Kirk Mangus (1952–2013) was an internationally renowned ceramic artist and sculptor "known for his playful, gestural style, roughhewn forms, and experimental glazing". His murals, works in clay, on paper, in wood, and other media pull from a rich and diverse set of influences: ancient Greco-Roman art, mythology, Japanese woodblock prints, comic books, folk stories, from Meso-American through Middle-Eastern and Asian ceramic traditions as well as the people he saw, the places he travelled, and his own dreamworld. He loved experimenting with new mediums, local materials, clay bodies, slips, kiln-building and the firing process.
Born in Sharon, PA, Mangus developed an early love of art from his parents who introduced him to Toshiko Takaezu, then at the Cleveland Institute of Art and sent him to study at Penland School of Crafts.
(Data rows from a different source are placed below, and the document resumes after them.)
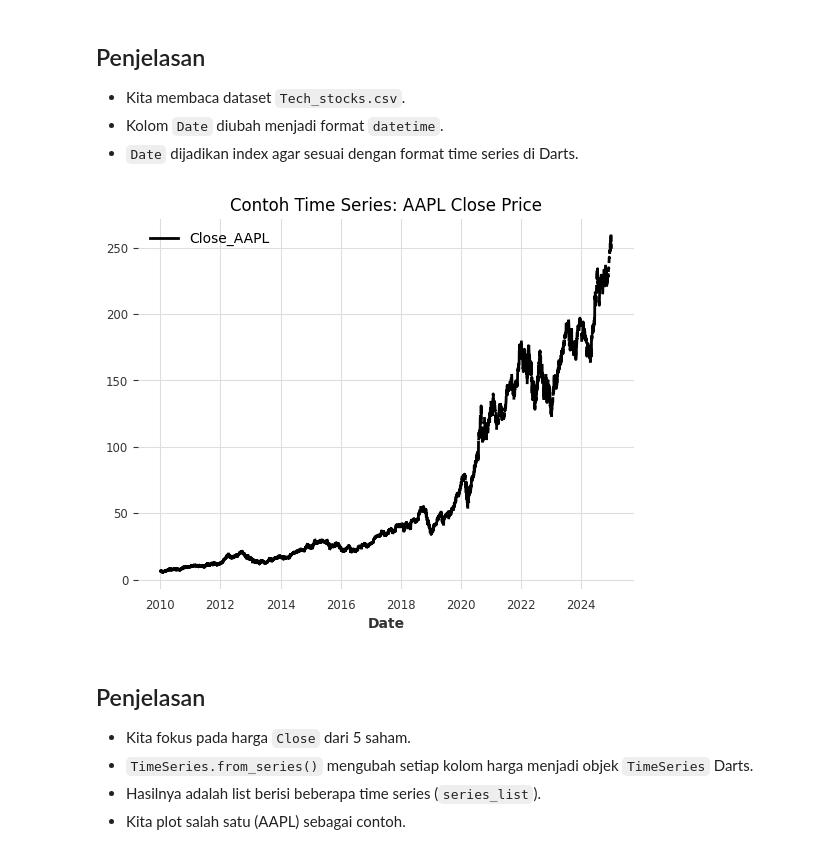
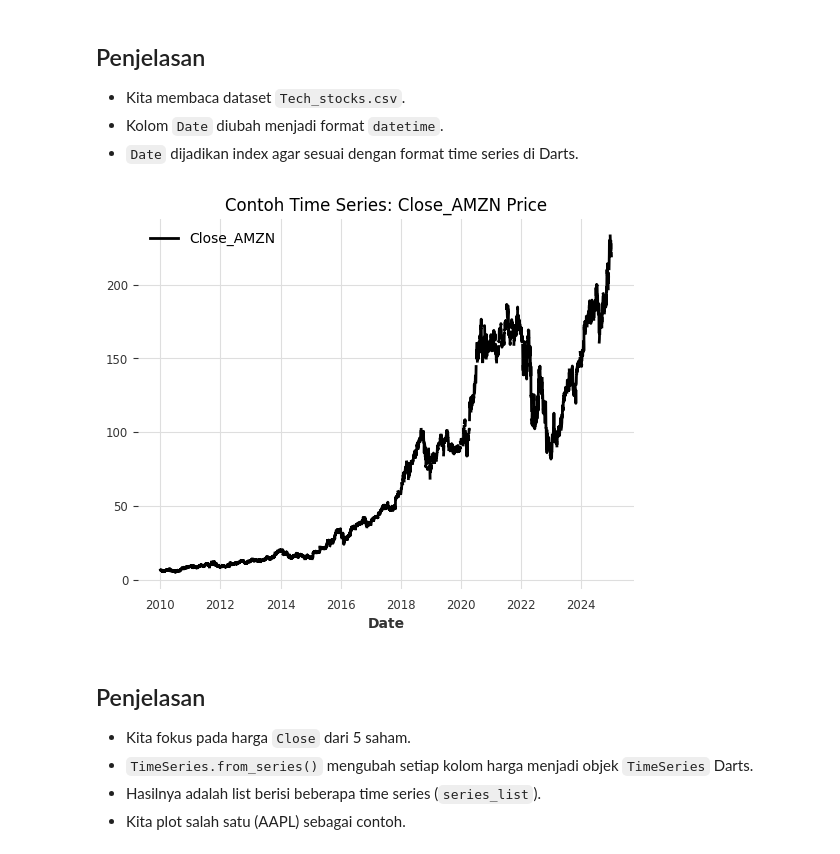
Before and after one commit to taudataanalytics/Pedas-2025, a Jupyter notebook: PeDaS-2025-Day-03.ipynb, the cells around one changed output. Cells and saved outputs as stored; diff of their text form; code cells hidden in the pictures.

```diff
--- a/PeDaS-2025-Day-03.ipynb
+++ b/PeDaS-2025-Day-03.ipynb
@@ -620,18 +640,18 @@ dtype: int64
 # %%
 # === 3. Membuat multiple time series untuk beberapa saham (Close price) ===
 
 # List kolom close yang ingin digunakan
-close_cols = ["Close_AAPL", "Close_AMZN", "Close_GOOGL", "Close_MSFT", "Close_NVDA"]
+close_cols = ["Close_AMZN", "Close_GOOGL", "Close_NVDA"]
 
 # Konversi tiap kolom menjadi TimeSeries Darts
 series_list = [TimeSeries.from_series(df[col], freq="D") for col in close_cols]
 
 # Lihat contoh 1 series
 series_list[0].plot()
-plt.title("Contoh Time Series: AAPL Close Price")
+plt.title("Contoh Time Series: {} Price".format(close_cols[0]))
 plt.show()
 # %% [output]
-[figure, old version]
+[figure, new version]
 # %% [markdown]
 ## Penjelasan
 - Kita fokus pada harga `Close` dari 5 saham.
```
Also changed, not shown: parts of 13 cells of this notebook, 1 other file.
Their inspiration and encouragement led him to receive his BFA from the Rhode Island School of Design (1975) and MFA from Washington State University, Pullman (1979). Mangus would remain friends with Takaezu throughout her life and fired her work over the years in his Anagama kilns in Pennsylvania and Ohio.
Mangus was Head of Ceramics at Kent State University from 1985 till his death in 2013 and also taught at Alfred University Summer School, Cleveland Institute of Art, and Cranbrook Academy of Art. He has lectured widely across the United States and internationally.
He was married to Eva Kwong, also an artist, whom he met as an undergrad at RISD. While their work styles differed greatly, they were both partners and collaborators.